It's time to catch up on recent reports about the economy. Last Friday's GDP report was somewhat surprising, given the composition of economic growth. While consumption rose moderately (somewhat high by current standards), business investment actually declined. This was likely due to policy issues as some companies moved investment into the fourth quarter of 2011 to take advantage of expiring tax breaks. But even with that, investment growth over the last 2 quarters was lower than any time since the Winter of 2009-10. Investment in equipment grew at an annualized rate of 4.5% over the last 6 months compared to nearly 11% in the previous 6 months. After surging in the Spring and Summer of 2011, investment in structures has declined by about 6.5% in the Fall and Winter (seasonally adjusted, annualized rate). Together, this suggests that the bounceback in investment following the end of the recession is over and firms are now basing their investment decisions on expected economic conditions.
Meanwhile, though consumption was a strong point in the GDP report, the income/spending report released on Monday indicates that consumer spending was slowing down as the first quarter came to an end.
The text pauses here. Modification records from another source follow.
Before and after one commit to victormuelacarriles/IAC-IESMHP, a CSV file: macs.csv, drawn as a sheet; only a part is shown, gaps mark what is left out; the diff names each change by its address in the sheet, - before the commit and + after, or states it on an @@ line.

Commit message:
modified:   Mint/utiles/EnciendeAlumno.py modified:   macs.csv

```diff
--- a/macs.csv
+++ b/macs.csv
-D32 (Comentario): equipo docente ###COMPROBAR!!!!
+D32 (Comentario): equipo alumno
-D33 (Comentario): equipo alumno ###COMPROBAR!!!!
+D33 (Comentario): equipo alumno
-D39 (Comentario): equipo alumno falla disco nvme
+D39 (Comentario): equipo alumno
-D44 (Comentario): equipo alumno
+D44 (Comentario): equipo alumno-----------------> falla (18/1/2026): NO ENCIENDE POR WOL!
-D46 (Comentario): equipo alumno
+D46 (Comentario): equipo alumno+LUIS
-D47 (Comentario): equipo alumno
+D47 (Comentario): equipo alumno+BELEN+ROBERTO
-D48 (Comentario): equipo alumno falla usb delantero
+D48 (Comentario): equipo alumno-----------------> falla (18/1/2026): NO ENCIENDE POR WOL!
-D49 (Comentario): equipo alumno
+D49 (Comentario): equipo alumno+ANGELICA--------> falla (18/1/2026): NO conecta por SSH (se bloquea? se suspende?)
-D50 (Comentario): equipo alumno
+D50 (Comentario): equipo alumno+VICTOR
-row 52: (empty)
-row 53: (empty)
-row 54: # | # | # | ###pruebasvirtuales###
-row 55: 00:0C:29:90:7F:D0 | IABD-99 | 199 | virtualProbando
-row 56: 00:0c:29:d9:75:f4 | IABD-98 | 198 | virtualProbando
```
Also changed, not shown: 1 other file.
After increasing at an annualized rate of nearly 5% in January and February, growth in real consumer spending slowed to just over a 1% rate in March. At the same time, real disposable income was flat for the quarter, resulting in a lower savings rate (i.e., more spending with flat income results in less savings). This implies that unless income starts to increases more quickly, consumer spending should slow down in the coming months.
Given a slowdown in investment growth and slower, but moderate growth in consumer spending, economic growth should remain moderate through the rest of 2012 (barring some external shock, such as from Spain). As discussed elsewhere, moderate economic growth means that employment growth should also moderate, as already seen in the March employment report. This doesn't mean that the economy is going to worsen, but that it should continue to grow at a modest pace.